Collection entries
────
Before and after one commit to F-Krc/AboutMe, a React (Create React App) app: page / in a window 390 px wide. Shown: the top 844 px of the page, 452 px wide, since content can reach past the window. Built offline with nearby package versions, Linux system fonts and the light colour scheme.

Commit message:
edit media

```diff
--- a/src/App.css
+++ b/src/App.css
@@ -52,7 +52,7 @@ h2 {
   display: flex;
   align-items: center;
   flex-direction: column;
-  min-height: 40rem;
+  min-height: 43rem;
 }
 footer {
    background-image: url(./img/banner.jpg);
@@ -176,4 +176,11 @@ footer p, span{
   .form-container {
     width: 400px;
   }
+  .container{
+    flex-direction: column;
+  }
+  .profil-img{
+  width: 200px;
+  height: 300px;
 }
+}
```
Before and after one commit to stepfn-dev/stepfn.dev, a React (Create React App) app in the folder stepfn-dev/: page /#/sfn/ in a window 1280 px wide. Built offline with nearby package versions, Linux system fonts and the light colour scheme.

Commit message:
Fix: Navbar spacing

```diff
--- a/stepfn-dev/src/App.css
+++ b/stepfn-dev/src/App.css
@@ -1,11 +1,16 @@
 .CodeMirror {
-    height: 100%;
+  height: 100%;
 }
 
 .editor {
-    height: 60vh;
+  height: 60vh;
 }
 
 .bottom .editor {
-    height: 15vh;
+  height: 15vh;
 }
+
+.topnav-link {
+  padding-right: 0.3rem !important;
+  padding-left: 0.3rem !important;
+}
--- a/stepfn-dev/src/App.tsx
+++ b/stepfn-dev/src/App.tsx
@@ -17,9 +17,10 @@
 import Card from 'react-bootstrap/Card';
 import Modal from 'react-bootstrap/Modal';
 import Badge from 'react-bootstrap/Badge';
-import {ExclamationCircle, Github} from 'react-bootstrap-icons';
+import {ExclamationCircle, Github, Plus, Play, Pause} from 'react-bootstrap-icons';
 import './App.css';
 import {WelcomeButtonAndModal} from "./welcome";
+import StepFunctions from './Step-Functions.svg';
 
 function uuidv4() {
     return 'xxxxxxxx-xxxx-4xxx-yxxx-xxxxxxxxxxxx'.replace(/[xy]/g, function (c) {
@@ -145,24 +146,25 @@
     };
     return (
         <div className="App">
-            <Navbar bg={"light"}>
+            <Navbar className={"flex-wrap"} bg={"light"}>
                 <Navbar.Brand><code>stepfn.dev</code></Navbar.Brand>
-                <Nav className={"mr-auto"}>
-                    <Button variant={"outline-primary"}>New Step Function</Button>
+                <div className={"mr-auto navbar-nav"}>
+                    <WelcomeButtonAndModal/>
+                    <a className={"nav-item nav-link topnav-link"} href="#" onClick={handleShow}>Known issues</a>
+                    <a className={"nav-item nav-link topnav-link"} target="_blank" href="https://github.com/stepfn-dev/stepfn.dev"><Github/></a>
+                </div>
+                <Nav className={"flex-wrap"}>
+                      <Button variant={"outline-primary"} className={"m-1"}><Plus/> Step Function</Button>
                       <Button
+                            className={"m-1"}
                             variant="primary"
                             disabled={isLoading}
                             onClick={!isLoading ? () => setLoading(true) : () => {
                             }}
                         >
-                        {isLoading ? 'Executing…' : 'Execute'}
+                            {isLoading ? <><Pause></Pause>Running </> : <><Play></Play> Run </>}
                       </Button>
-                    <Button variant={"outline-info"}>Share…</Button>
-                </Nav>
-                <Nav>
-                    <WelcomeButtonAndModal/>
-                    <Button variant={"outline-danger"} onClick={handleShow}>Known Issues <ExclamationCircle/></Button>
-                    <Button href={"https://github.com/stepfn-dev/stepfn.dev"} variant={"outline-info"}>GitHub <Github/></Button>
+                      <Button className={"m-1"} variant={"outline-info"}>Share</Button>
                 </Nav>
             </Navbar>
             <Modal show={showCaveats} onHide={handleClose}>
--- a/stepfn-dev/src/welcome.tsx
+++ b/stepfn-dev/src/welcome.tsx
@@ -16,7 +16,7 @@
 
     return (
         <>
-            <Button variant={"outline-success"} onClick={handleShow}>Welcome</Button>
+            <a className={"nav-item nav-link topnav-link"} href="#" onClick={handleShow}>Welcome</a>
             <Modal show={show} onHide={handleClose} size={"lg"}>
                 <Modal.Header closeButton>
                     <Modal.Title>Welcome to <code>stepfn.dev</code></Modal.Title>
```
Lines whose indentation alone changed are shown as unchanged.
────
* _Task requirements_
Every record above belongs in the answer, reproduced exactly.

* _Solution to this task_
Before and after one commit to F-Krc/AboutMe, a React (Create React App) app: page / in a window 390 px wide. Shown: the top 844 px of the page, 452 px wide, since content can reach past the window. Built offline with nearby package versions, Linux system fonts and the light colour scheme.

Commit message:
edit media

```diff
--- a/src/App.css
+++ b/src/App.css
@@ -52,7 +52,7 @@ h2 {
   display: flex;
   align-items: center;
   flex-direction: column;
-  min-height: 40rem;
+  min-height: 43rem;
 }
 footer {
    background-image: url(./img/banner.jpg);
@@ -176,4 +176,11 @@ footer p, span{
   .form-container {
     width: 400px;
   }
+  .container{
+    flex-direction: column;
+  }
+  .profil-img{
+  width: 200px;
+  height: 300px;
 }
+}
```
Before and after one commit to stepfn-dev/stepfn.dev, a React (Create React App) app in the folder stepfn-dev/: page /#/sfn/ in a window 1280 px wide. Built offline with nearby package versions, Linux system fonts and the light colour scheme.

Commit message:
Fix: Navbar spacing

```diff
--- a/stepfn-dev/src/App.css
+++ b/stepfn-dev/src/App.css
@@ -1,11 +1,16 @@
 .CodeMirror {
-    height: 100%;
+  height: 100%;
 }
 
 .editor {
-    height: 60vh;
+  height: 60vh;
 }
 
 .bottom .editor {
-    height: 15vh;
+  height: 15vh;
 }
+
+.topnav-link {
+  padding-right: 0.3rem !important;
+  padding-left: 0.3rem !important;
+}
--- a/stepfn-dev/src/App.tsx
+++ b/stepfn-dev/src/App.tsx
@@ -17,9 +17,10 @@
 import Card from 'react-bootstrap/Card';
 import Modal from 'react-bootstrap/Modal';
 import Badge from 'react-bootstrap/Badge';
-import {ExclamationCircle, Github} from 'react-bootstrap-icons';
+import {ExclamationCircle, Github, Plus, Play, Pause} from 'react-bootstrap-icons';
 import './App.css';
 import {WelcomeButtonAndModal} from "./welcome";
+import StepFunctions from './Step-Functions.svg';
 
 function uuidv4() {
     return 'xxxxxxxx-xxxx-4xxx-yxxx-xxxxxxxxxxxx'.replace(/[xy]/g, function (c) {
@@ -145,24 +146,25 @@
     };
     return (
         <div className="App">
-            <Navbar bg={"light"}>
+            <Navbar className={"flex-wrap"} bg={"light"}>
                 <Navbar.Brand><code>stepfn.dev</code></Navbar.Brand>
-                <Nav className={"mr-auto"}>
-                    <Button variant={"outline-primary"}>New Step Function</Button>
+                <div className={"mr-auto navbar-nav"}>
+                    <WelcomeButtonAndModal/>
+                    <a className={"nav-item nav-link topnav-link"} href="#" onClick={handleShow}>Known issues</a>
+                    <a className={"nav-item nav-link topnav-link"} target="_blank" href="https://github.com/stepfn-dev/stepfn.dev"><Github/></a>
+                </div>
+                <Nav className={"flex-wrap"}>
+                      <Button variant={"outline-primary"} className={"m-1"}><Plus/> Step Function</Button>
                       <Button
+                            className={"m-1"}
                             variant="primary"
                             disabled={isLoading}
                             onClick={!isLoading ? () => setLoading(true) : () => {
                             }}
                         >
-                        {isLoading ? 'Executing…' : 'Execute'}
+                            {isLoading ? <><Pause></Pause>Running </> : <><Play></Play> Run </>}
                       </Button>
-                    <Button variant={"outline-info"}>Share…</Button>
-                </Nav>
-                <Nav>
-                    <WelcomeButtonAndModal/>
-                    <Button variant={"outline-danger"} onClick={handleShow}>Known Issues <ExclamationCircle/></Button>
-                    <Button href={"https://github.com/stepfn-dev/stepfn.dev"} variant={"outline-info"}>GitHub <Github/></Button>
+                      <Button className={"m-1"} variant={"outline-info"}>Share</Button>
                 </Nav>
             </Navbar>
             <Modal show={showCaveats} onHide={handleClose}>
--- a/stepfn-dev/src/welcome.tsx
+++ b/stepfn-dev/src/welcome.tsx
@@ -16,7 +16,7 @@
 
     return (
         <>
-            <Button variant={"outline-success"} onClick={handleShow}>Welcome</Button>
+            <a className={"nav-item nav-link topnav-link"} href="#" onClick={handleShow}>Welcome</a>
             <Modal show={show} onHide={handleClose} size={"lg"}>
                 <Modal.Header closeButton>
                     <Modal.Title>Welcome to <code>stepfn.dev</code></Modal.Title>
```
Lines whose indentation alone changed are shown as unchanged.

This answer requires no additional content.